[Extracted records]
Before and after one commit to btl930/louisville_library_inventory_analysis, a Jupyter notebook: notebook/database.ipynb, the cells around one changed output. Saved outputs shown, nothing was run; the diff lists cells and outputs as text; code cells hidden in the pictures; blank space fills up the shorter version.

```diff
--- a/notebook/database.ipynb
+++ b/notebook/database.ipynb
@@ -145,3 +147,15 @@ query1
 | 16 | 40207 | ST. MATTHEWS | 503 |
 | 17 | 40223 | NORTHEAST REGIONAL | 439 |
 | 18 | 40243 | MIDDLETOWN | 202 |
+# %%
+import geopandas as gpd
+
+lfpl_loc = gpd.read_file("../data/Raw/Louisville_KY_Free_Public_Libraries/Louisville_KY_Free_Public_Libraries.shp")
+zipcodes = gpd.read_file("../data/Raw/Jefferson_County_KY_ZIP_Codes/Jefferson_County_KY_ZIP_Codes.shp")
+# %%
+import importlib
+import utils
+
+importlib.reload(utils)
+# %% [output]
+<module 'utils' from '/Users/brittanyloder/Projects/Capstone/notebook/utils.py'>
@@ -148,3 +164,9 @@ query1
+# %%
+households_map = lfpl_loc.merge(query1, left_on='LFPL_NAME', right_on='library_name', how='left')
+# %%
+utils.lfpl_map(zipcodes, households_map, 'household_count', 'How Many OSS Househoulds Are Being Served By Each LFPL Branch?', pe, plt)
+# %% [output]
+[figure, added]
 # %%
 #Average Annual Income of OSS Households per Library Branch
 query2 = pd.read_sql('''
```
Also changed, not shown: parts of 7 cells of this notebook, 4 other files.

## [About this exercise]
Count how many lines of the records hold the string "utils"; the answer is that number alone.

## [Exercise response]
4